◆ Task ◆
Check the records below line by line, and report how many lines include the string "area". No other words are needed.

Supplied material: Begin

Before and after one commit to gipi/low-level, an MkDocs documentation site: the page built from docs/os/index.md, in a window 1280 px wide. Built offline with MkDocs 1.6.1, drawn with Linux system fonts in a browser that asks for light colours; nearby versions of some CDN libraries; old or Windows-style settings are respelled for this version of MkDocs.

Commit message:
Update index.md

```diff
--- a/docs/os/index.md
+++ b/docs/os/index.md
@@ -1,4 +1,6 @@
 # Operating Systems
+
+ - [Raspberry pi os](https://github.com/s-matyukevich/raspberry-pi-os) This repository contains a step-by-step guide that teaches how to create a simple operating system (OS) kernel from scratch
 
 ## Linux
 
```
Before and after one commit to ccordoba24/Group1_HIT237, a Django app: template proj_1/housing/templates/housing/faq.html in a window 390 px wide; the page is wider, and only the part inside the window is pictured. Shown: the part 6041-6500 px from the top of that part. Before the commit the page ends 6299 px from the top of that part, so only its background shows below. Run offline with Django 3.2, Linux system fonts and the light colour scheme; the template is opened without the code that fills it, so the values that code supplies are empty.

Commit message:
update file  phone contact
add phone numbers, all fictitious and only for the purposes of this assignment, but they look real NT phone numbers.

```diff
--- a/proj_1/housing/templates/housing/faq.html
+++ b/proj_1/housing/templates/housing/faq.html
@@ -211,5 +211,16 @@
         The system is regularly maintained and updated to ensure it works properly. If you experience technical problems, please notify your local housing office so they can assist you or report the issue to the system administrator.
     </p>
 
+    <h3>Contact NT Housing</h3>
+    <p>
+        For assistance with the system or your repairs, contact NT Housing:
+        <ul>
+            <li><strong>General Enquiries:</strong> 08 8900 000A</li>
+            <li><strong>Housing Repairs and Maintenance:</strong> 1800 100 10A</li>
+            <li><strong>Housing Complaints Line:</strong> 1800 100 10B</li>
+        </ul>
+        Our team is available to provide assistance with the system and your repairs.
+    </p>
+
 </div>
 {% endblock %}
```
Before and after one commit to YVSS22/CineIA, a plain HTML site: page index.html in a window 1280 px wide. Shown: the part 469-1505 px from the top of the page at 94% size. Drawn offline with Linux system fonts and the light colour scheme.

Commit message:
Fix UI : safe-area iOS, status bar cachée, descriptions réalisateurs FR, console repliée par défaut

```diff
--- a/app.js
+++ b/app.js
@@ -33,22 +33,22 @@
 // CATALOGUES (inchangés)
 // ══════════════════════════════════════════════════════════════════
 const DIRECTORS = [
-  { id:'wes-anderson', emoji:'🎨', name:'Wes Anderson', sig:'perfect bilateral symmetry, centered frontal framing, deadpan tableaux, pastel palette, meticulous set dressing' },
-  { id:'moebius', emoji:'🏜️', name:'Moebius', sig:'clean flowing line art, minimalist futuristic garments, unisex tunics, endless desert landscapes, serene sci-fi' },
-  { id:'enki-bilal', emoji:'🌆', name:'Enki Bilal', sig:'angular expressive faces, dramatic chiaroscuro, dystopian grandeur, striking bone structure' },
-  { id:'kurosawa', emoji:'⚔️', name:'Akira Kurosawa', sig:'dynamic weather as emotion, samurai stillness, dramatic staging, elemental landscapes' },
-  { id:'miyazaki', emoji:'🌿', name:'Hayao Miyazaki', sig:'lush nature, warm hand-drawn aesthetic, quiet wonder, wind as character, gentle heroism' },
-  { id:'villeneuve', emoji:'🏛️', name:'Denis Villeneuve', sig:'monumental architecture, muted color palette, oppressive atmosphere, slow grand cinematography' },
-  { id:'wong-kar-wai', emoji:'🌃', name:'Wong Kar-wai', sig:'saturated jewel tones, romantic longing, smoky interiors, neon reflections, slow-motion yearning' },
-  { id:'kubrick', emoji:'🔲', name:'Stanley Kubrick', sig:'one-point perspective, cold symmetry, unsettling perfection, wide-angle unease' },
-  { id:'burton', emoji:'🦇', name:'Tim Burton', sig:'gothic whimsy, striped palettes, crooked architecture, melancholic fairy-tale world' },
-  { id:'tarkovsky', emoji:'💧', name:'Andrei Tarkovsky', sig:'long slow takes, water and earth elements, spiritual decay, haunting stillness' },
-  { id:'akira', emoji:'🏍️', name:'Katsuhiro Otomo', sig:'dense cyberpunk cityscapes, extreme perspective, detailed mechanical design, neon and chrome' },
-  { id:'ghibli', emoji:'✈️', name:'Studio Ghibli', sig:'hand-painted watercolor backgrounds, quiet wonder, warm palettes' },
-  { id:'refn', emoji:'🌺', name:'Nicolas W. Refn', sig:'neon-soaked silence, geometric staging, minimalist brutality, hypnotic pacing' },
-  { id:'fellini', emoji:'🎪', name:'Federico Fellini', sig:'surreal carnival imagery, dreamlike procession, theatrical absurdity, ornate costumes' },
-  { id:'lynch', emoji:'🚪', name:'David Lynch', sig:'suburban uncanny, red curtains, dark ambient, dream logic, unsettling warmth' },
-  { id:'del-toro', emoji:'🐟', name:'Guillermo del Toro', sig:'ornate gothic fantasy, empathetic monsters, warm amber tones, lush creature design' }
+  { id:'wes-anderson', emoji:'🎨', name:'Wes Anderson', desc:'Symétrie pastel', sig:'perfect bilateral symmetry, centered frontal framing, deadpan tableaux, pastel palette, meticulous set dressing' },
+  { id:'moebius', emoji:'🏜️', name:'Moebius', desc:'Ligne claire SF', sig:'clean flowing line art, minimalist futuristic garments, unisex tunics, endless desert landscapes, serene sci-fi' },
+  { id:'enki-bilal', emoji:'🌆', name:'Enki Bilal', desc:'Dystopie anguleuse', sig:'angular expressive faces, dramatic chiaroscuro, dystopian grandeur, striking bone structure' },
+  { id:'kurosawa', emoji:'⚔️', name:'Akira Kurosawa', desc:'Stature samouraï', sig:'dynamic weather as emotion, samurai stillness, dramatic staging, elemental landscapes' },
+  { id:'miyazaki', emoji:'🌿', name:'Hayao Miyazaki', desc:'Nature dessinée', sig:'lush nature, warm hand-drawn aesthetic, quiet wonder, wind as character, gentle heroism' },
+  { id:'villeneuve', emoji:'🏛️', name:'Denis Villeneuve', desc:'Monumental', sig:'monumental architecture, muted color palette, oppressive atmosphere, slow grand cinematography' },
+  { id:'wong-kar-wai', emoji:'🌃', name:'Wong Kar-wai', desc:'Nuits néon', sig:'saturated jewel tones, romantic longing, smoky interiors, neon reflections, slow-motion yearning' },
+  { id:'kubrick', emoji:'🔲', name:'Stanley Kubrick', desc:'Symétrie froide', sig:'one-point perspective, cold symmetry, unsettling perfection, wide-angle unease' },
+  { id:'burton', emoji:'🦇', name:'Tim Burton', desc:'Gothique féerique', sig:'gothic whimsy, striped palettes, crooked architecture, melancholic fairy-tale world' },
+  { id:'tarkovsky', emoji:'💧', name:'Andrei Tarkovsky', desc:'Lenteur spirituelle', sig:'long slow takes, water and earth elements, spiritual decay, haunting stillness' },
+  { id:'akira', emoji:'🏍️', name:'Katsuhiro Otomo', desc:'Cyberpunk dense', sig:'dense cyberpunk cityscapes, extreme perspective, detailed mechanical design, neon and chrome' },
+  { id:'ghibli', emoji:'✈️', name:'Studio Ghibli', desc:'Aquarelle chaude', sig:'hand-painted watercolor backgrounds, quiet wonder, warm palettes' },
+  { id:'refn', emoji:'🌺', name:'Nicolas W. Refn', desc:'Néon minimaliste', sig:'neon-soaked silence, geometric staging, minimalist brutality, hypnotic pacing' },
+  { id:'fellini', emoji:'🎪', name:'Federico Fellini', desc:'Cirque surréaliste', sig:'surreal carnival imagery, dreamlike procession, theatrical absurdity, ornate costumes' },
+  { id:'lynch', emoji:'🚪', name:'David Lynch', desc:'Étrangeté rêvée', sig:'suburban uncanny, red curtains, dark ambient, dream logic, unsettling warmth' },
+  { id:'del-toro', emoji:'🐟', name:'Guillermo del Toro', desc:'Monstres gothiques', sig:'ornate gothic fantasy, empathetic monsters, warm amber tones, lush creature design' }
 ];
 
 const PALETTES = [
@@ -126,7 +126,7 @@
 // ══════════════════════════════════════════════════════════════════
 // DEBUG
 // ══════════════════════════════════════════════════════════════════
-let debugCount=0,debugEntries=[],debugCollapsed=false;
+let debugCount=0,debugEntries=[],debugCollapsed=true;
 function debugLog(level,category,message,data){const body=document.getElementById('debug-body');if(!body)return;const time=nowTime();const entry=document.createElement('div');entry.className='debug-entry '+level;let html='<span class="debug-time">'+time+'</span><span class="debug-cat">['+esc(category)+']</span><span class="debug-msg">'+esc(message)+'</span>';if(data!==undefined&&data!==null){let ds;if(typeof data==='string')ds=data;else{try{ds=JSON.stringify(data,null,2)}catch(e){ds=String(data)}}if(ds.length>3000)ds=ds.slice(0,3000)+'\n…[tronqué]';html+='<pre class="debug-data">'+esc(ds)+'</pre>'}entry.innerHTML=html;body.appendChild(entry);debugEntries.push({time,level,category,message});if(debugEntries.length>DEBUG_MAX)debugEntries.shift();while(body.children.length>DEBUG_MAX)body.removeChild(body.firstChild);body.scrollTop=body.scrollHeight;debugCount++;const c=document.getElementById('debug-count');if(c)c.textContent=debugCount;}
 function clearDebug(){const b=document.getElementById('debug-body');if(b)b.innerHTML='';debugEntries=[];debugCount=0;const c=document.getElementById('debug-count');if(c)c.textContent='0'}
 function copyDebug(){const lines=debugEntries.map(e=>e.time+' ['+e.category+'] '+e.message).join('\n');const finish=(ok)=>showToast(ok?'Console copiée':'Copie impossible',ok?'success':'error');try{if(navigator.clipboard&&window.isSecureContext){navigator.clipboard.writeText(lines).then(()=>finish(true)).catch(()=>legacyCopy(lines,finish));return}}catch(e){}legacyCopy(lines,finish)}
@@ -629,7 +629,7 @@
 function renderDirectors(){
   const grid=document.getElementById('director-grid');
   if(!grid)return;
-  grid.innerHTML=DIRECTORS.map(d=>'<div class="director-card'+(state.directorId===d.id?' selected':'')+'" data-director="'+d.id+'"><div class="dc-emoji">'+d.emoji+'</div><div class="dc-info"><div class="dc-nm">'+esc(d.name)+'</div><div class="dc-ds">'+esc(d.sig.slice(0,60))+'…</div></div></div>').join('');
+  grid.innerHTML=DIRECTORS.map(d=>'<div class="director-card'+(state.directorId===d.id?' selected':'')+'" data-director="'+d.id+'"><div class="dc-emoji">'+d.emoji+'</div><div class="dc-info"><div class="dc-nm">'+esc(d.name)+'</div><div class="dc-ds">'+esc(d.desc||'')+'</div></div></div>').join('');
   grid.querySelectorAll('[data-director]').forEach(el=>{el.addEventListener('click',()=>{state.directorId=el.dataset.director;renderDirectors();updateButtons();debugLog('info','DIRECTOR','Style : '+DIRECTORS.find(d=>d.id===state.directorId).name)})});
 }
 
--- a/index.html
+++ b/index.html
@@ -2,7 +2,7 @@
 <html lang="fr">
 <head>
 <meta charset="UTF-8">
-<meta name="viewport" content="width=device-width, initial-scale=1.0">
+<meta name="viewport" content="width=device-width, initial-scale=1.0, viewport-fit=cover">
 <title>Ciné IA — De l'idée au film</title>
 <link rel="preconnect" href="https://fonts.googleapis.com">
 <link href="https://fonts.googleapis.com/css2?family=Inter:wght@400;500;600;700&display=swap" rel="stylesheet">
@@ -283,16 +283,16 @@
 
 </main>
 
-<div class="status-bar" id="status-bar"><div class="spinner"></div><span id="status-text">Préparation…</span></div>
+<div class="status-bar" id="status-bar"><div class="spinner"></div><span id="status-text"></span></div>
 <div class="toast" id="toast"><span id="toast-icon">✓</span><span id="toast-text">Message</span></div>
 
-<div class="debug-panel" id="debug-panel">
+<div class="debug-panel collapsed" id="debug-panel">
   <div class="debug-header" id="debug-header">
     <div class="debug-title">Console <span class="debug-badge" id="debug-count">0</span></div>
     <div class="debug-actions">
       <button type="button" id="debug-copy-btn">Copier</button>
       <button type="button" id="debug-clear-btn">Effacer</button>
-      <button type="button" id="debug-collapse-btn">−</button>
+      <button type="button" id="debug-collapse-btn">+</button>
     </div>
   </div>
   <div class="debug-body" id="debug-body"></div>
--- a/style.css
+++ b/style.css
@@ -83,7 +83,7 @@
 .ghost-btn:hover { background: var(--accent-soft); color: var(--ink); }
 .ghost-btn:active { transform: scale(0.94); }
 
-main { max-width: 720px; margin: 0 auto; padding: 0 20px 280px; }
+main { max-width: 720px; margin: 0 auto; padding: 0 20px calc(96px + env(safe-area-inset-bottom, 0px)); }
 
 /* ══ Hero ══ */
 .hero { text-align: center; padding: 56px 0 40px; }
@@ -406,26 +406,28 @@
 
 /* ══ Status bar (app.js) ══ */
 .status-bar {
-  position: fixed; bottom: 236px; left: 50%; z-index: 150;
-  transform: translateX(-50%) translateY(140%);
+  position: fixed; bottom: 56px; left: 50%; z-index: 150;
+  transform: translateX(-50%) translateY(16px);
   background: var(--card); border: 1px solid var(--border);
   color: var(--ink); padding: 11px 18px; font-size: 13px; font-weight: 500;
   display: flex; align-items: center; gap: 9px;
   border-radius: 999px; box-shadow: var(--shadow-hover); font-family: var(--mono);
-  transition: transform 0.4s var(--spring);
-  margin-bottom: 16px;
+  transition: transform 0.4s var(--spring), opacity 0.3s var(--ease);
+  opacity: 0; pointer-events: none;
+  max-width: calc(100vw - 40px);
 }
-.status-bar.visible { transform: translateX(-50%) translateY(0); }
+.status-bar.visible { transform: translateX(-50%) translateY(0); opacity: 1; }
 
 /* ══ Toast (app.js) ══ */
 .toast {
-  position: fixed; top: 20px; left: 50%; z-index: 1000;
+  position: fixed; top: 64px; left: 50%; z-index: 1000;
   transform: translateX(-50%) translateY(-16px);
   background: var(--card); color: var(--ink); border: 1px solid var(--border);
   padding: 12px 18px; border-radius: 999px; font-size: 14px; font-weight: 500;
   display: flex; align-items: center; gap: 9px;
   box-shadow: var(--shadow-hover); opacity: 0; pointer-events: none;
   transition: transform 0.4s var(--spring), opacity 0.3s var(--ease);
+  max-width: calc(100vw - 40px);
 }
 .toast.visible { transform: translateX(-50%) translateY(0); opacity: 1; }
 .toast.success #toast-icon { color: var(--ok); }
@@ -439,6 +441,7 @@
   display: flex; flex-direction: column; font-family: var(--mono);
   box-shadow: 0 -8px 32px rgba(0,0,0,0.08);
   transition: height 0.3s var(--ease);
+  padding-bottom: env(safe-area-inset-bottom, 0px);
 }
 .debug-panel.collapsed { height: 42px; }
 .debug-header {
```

Supplied material: End

◆ Response for this exercise ◆
3